- _Information given_:
· · ·

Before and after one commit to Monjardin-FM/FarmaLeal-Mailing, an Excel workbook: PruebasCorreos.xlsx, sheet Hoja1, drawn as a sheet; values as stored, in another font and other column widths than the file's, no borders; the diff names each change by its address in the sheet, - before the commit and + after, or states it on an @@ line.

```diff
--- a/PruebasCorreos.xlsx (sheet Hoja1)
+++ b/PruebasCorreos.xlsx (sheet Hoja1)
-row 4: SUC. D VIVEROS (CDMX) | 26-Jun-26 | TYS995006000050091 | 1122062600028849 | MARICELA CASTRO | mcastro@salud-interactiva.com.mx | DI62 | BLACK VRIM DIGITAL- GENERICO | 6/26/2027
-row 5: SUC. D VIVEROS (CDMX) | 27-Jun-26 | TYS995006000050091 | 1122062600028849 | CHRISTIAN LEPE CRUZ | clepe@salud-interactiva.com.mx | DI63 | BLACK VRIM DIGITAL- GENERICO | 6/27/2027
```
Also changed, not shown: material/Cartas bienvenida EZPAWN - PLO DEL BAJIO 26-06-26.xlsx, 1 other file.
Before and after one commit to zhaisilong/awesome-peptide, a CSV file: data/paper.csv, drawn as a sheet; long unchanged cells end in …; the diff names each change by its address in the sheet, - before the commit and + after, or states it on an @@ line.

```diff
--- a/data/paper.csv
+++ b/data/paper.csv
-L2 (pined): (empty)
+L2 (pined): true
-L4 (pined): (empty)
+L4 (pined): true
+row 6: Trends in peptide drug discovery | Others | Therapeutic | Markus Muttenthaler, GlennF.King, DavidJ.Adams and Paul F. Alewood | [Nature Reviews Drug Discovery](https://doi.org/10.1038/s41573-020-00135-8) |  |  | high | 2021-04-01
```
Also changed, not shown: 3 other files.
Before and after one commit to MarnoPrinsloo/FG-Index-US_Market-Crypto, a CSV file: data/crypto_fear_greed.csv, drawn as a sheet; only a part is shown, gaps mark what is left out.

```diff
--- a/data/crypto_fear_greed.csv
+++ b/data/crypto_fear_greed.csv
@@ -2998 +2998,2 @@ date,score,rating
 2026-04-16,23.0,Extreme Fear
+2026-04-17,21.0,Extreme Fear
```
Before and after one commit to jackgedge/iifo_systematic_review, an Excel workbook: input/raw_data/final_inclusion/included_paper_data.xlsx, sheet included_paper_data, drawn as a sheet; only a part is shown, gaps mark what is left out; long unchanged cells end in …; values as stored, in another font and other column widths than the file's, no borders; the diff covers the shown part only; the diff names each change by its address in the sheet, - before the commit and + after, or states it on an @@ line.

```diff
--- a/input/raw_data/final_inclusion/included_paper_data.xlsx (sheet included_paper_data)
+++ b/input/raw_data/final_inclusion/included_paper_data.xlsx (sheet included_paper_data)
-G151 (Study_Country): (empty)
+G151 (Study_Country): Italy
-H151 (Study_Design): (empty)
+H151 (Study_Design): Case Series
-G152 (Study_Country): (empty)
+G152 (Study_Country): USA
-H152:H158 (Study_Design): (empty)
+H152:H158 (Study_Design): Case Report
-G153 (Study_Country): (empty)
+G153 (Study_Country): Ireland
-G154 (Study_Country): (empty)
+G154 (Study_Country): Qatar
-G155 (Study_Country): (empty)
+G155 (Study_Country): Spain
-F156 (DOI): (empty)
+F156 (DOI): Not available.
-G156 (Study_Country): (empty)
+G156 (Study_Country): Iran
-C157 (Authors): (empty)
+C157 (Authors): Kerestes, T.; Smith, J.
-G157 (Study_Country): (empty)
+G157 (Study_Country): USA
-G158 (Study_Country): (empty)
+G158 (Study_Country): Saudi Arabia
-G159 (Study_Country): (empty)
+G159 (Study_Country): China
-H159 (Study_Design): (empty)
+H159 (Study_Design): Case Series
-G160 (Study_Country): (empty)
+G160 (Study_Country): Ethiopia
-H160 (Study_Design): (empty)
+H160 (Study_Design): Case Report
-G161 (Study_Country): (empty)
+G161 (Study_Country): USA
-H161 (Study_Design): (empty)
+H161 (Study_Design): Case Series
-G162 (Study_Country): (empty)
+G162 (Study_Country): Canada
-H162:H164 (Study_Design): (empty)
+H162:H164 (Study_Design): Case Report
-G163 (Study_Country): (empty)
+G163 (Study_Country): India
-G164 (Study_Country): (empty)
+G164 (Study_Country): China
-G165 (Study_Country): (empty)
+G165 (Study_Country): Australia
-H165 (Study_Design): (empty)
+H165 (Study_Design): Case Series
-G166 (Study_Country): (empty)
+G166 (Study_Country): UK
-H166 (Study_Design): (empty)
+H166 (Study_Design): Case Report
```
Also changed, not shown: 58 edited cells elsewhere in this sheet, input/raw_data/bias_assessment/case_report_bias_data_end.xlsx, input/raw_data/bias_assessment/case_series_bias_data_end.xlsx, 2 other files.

· · ·

Go through the records above, find each line with the string "pined", and copy it.

- _Result of this exercise_:
-L2 (pined): (empty)
+L2 (pined): true
-L4 (pined): (empty)
+L4 (pined): true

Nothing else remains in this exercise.